All that is needed is the number of lines in the records that contain the word "ROregdate", stated without anything else.

*****

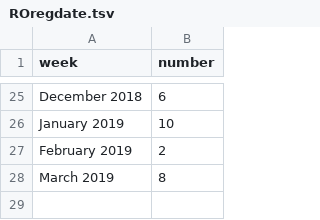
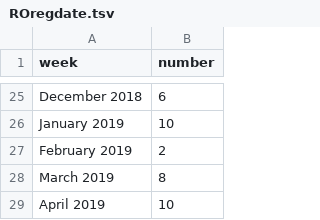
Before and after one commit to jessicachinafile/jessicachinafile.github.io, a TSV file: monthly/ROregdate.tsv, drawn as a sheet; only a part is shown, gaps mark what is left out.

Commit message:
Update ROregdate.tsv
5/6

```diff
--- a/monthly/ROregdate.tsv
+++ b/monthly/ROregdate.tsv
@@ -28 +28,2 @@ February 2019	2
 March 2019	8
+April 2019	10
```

*****

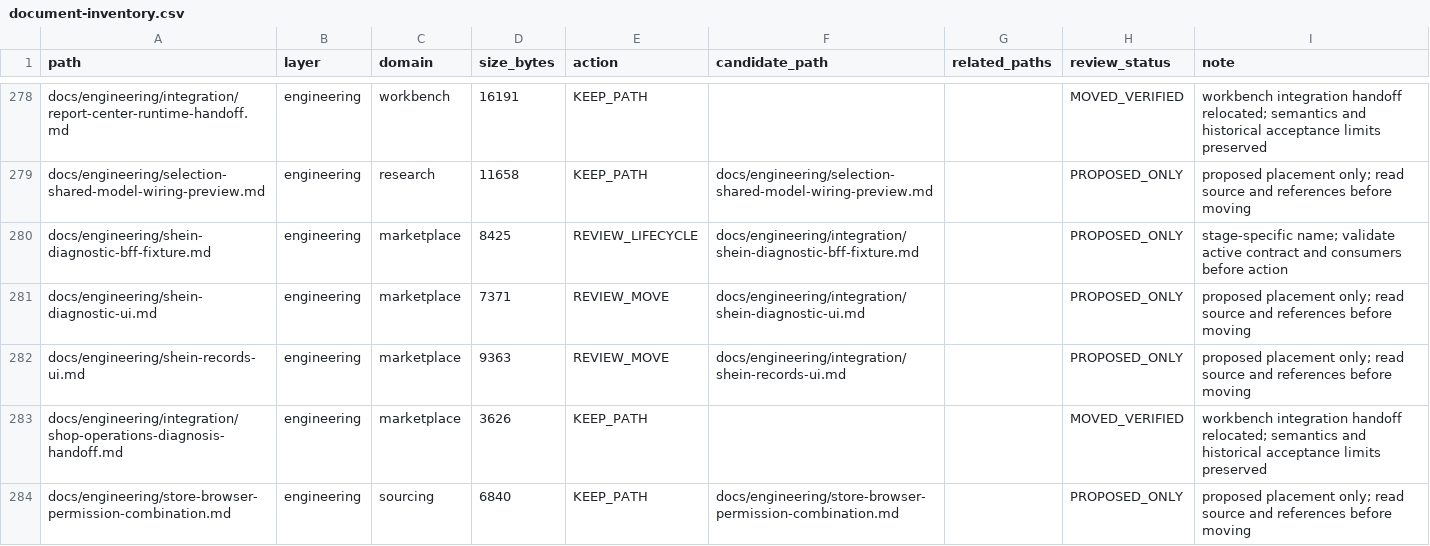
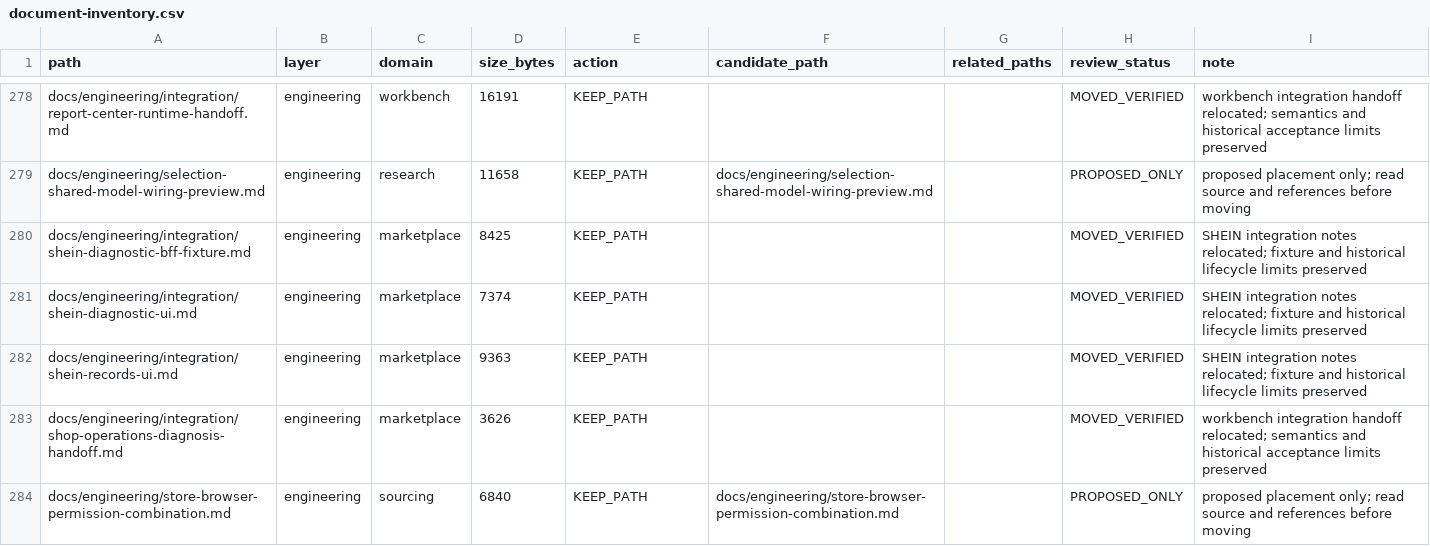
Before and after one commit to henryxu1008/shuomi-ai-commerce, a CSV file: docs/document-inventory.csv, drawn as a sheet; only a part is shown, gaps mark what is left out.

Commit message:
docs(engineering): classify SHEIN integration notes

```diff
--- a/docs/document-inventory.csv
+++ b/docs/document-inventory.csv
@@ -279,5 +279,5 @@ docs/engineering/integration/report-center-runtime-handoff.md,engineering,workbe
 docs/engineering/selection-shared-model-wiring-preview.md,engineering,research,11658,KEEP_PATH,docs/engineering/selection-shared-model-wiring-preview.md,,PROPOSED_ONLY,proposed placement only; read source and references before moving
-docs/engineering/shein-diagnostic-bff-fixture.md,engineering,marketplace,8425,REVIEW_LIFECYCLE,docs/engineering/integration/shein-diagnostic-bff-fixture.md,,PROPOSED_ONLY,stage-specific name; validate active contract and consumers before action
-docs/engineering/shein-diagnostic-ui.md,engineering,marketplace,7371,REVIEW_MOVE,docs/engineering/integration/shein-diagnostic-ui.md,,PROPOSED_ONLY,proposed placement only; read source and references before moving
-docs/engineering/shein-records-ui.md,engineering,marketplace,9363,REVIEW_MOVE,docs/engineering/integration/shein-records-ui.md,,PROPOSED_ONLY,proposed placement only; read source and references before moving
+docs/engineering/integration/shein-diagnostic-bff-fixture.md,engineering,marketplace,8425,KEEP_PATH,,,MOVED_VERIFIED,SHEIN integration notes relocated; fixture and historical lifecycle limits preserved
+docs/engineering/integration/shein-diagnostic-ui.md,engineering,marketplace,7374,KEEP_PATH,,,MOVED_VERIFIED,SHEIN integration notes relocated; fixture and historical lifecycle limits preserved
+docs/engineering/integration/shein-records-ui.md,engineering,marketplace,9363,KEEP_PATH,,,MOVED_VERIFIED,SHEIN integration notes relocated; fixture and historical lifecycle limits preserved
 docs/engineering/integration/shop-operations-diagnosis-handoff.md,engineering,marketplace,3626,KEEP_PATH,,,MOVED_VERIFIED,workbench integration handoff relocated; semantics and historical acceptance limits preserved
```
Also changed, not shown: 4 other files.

*****

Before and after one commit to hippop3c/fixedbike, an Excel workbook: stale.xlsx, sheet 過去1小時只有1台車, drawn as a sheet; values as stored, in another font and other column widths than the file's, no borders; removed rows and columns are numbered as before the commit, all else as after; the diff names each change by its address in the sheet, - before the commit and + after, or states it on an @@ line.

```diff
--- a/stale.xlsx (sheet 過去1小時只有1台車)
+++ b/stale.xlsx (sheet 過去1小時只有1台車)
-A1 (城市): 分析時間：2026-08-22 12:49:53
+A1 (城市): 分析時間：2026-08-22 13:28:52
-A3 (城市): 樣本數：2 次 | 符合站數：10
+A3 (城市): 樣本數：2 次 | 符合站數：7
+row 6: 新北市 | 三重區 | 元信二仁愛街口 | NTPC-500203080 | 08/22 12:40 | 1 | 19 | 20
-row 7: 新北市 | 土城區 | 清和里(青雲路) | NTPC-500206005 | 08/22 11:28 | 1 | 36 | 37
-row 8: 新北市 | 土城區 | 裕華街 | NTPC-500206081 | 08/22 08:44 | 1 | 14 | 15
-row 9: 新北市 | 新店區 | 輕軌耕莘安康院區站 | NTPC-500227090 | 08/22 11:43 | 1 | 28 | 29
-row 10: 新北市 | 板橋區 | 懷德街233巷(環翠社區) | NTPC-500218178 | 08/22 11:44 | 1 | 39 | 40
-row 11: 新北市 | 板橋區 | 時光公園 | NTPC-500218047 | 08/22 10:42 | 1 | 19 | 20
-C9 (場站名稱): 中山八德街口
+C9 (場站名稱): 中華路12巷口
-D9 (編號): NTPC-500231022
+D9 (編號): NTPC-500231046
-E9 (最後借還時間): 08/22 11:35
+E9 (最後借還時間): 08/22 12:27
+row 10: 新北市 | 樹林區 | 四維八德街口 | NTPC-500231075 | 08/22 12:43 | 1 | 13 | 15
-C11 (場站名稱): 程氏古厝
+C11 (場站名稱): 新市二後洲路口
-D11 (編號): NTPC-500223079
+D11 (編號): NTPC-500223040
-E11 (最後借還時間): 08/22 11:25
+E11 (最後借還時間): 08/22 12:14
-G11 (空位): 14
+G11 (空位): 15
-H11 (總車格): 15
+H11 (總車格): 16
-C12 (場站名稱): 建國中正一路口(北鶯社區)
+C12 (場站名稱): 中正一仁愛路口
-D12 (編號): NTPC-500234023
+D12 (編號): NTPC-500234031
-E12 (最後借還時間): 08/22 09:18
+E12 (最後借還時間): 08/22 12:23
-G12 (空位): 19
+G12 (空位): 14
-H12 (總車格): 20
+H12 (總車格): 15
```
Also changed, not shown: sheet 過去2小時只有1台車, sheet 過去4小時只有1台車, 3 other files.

*****

Answer below
4